**Given entries**
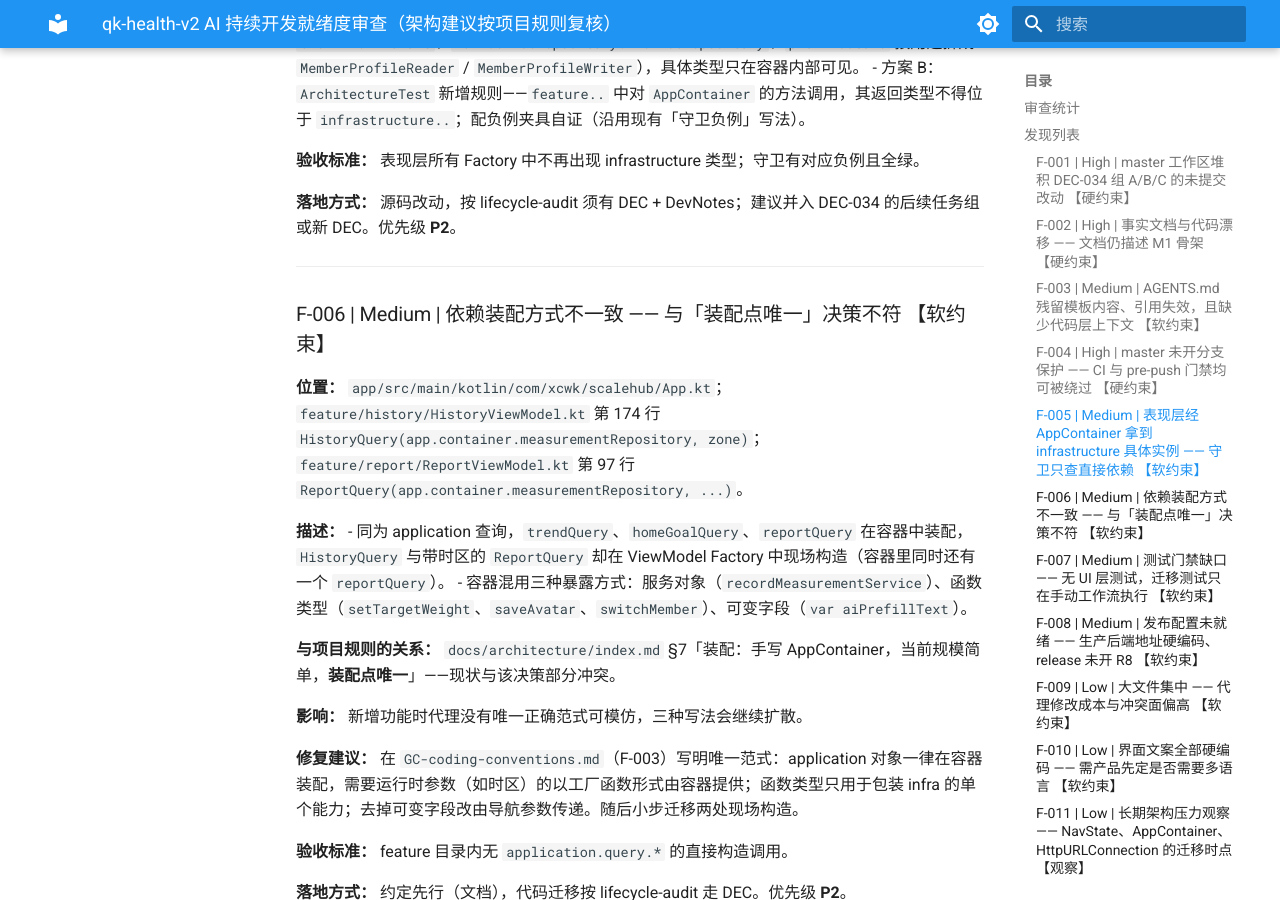
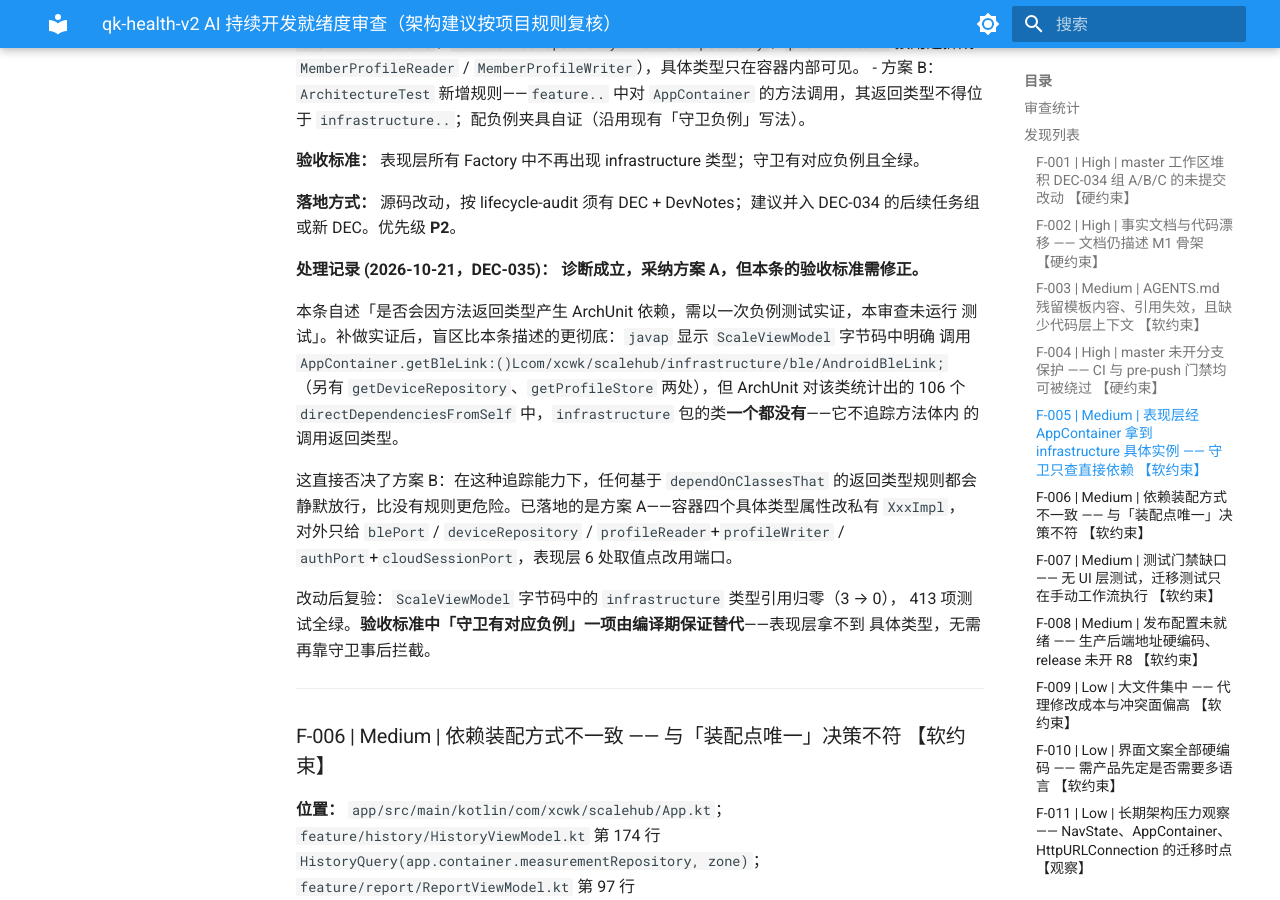
Before and after one commit to zerophix/lightweigh, an MkDocs documentation site: the page built from docs/ai/reviews/20261020_ai-dev-readiness/grokbot__20261020_211733.md, in a window 1280 px wide and 900 px high, scrolled down 5581 px. Built offline with MkDocs 1.6.1 and Material for MkDocs 9.7.7, drawn with Linux system fonts in a browser that asks for light colours.

Commit message:
refactor(app): expose only ports from the app container
Review F-005 said the presentation layer reaches infrastructure
concrete types through the container while the guard stays green, and
that whether ArchUnit sees such a dependency needs a negative test to
confirm. The review never ran that test. It does not, and by a wider
margin than the finding described.

javap on ScaleViewModel shows the bytecode calling
getBleLink:()AndroidBleLink, getDeviceRepository and getProfileStore.
ArchUnit, asked for that class's direct dependencies, returns 106
entries and not one of them lives in infrastructure. It does not track
the return type of a call made inside a method body.

That rules out the second option the finding offered. A rule written
against dependOnClassesThat would sit over the same blind spot and
pass everything, which is worse than having no rule: its presence
would read as coverage.

So the container now keeps its concrete instances private and hands
out only ports: blePort, deviceRepository, profileReader and
profileWriter over one ProfileStore, authPort and cloudSessionPort
over one SessionStore. The four feature factories that fetched
concrete types take the port instead. All of them already declared
port-typed constructor parameters, so only the container moved.

Recheck after the change: infrastructure types referenced by
ScaleViewModel went from three to zero, 413 tests green. The part of
this finding's acceptance criteria that asked for a negative fixture
is now met by the compiler instead.

```diff
--- a/docs/ai/reviews/20261020_ai-dev-readiness/grokbot__20261020_211733.md
+++ b/docs/ai/reviews/20261020_ai-dev-readiness/grokbot__20261020_211733.md
@@ -172,6 +172,24 @@ summary: 面向 AI 持续开发的就绪度审查。先给出架构改进建议
 
 **落地方式：** 源码改动，按 lifecycle-audit 须有 DEC + DevNotes；建议并入 DEC-034 的后续任务组或新 DEC。优先级 **P2**。
 
+**处理记录 (2026-10-21，DEC-035)：**  **诊断成立，采纳方案 A，但本条的验收标准需修正。**
+
+本条自述「是否会因方法返回类型产生 ArchUnit 依赖，需以一次负例测试实证，本审查未运行
+测试」。补做实证后，盲区比本条描述的更彻底：`javap` 显示 `ScaleViewModel` 字节码中明确
+调用 `AppContainer.getBleLink:()Lcom/xcwk/scalehub/infrastructure/ble/AndroidBleLink;`
+（另有 `getDeviceRepository`、`getProfileStore` 两处），但 ArchUnit 对该类统计出的 106 个
+`directDependenciesFromSelf` 中，`infrastructure` 包的类**一个都没有**——它不追踪方法体内
+的调用返回类型。
+
+这直接否决了方案 B：在这种追踪能力下，任何基于 `dependOnClassesThat` 的返回类型规则都会
+静默放行，比没有规则更危险。已落地的是方案 A——容器四个具体类型属性改私有 `XxxImpl`，
+对外只给 `blePort` / `deviceRepository` / `profileReader`+`profileWriter` /
+`authPort`+`cloudSessionPort`，表现层 6 处取值点改用端口。
+
+改动后复验：`ScaleViewModel` 字节码中的 `infrastructure` 类型引用归零（3 → 0），
+413 项测试全绿。**验收标准中「守卫有对应负例」一项由编译期保证替代**——表现层拿不到
+具体类型，无需再靠守卫事后拦截。
+
 ---
 
 ### F-006 | Medium | 依赖装配方式不一致 —— 与「装配点唯一」决策不符 【软约束】
--- a/mkdocs.yml
+++ b/mkdocs.yml
@@ -306,6 +306,7 @@ plugins:
 
 
 
+
 nav:
   - 首页: index.md
 
```
Also changed, not shown: README.md (+1 -0 lines), docs/ai/decisions/DEC-035.md (added, +65 -0 lines), docs/ai/decisions/index.md (+1 -0 lines), docs/ai/lifecycle/04_DevNotes.md (+1 -0 lines), 5 other files.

**To do**
Print each line of the material above exactly, with the pictures removed from your copy.

**Solved problem**
Before and after one commit to zerophix/lightweigh, an MkDocs documentation site: the page built from docs/ai/reviews/20261020_ai-dev-readiness/grokbot__20261020_211733.md, in a window 1280 px wide and 900 px high, scrolled down 5581 px. Built offline with MkDocs 1.6.1 and Material for MkDocs 9.7.7, drawn with Linux system fonts in a browser that asks for light colours.

Commit message:
refactor(app): expose only ports from the app container
Review F-005 said the presentation layer reaches infrastructure
concrete types through the container while the guard stays green, and
that whether ArchUnit sees such a dependency needs a negative test to
confirm. The review never ran that test. It does not, and by a wider
margin than the finding described.

javap on ScaleViewModel shows the bytecode calling
getBleLink:()AndroidBleLink, getDeviceRepository and getProfileStore.
ArchUnit, asked for that class's direct dependencies, returns 106
entries and not one of them lives in infrastructure. It does not track
the return type of a call made inside a method body.

That rules out the second option the finding offered. A rule written
against dependOnClassesThat would sit over the same blind spot and
pass everything, which is worse than having no rule: its presence
would read as coverage.

So the container now keeps its concrete instances private and hands
out only ports: blePort, deviceRepository, profileReader and
profileWriter over one ProfileStore, authPort and cloudSessionPort
over one SessionStore. The four feature factories that fetched
concrete types take the port instead. All of them already declared
port-typed constructor parameters, so only the container moved.

Recheck after the change: infrastructure types referenced by
ScaleViewModel went from three to zero, 413 tests green. The part of
this finding's acceptance criteria that asked for a negative fixture
is now met by the compiler instead.

```diff
--- a/docs/ai/reviews/20261020_ai-dev-readiness/grokbot__20261020_211733.md
+++ b/docs/ai/reviews/20261020_ai-dev-readiness/grokbot__20261020_211733.md
@@ -172,6 +172,24 @@ summary: 面向 AI 持续开发的就绪度审查。先给出架构改进建议
 
 **落地方式：** 源码改动，按 lifecycle-audit 须有 DEC + DevNotes；建议并入 DEC-034 的后续任务组或新 DEC。优先级 **P2**。
 
+**处理记录 (2026-10-21，DEC-035)：**  **诊断成立，采纳方案 A，但本条的验收标准需修正。**
+
+本条自述「是否会因方法返回类型产生 ArchUnit 依赖，需以一次负例测试实证，本审查未运行
+测试」。补做实证后，盲区比本条描述的更彻底：`javap` 显示 `ScaleViewModel` 字节码中明确
+调用 `AppContainer.getBleLink:()Lcom/xcwk/scalehub/infrastructure/ble/AndroidBleLink;`
+（另有 `getDeviceRepository`、`getProfileStore` 两处），但 ArchUnit 对该类统计出的 106 个
+`directDependenciesFromSelf` 中，`infrastructure` 包的类**一个都没有**——它不追踪方法体内
+的调用返回类型。
+
+这直接否决了方案 B：在这种追踪能力下，任何基于 `dependOnClassesThat` 的返回类型规则都会
+静默放行，比没有规则更危险。已落地的是方案 A——容器四个具体类型属性改私有 `XxxImpl`，
+对外只给 `blePort` / `deviceRepository` / `profileReader`+`profileWriter` /
+`authPort`+`cloudSessionPort`，表现层 6 处取值点改用端口。
+
+改动后复验：`ScaleViewModel` 字节码中的 `infrastructure` 类型引用归零（3 → 0），
+413 项测试全绿。**验收标准中「守卫有对应负例」一项由编译期保证替代**——表现层拿不到
+具体类型，无需再靠守卫事后拦截。
+
 ---
 
 ### F-006 | Medium | 依赖装配方式不一致 —— 与「装配点唯一」决策不符 【软约束】
--- a/mkdocs.yml
+++ b/mkdocs.yml
@@ -306,6 +306,7 @@ plugins:
 
 
 
+
 nav:
   - 首页: index.md
 
```
Also changed, not shown: README.md (+1 -0 lines), docs/ai/decisions/DEC-035.md (added, +65 -0 lines), docs/ai/decisions/index.md (+1 -0 lines), docs/ai/lifecycle/04_DevNotes.md (+1 -0 lines), 5 other files.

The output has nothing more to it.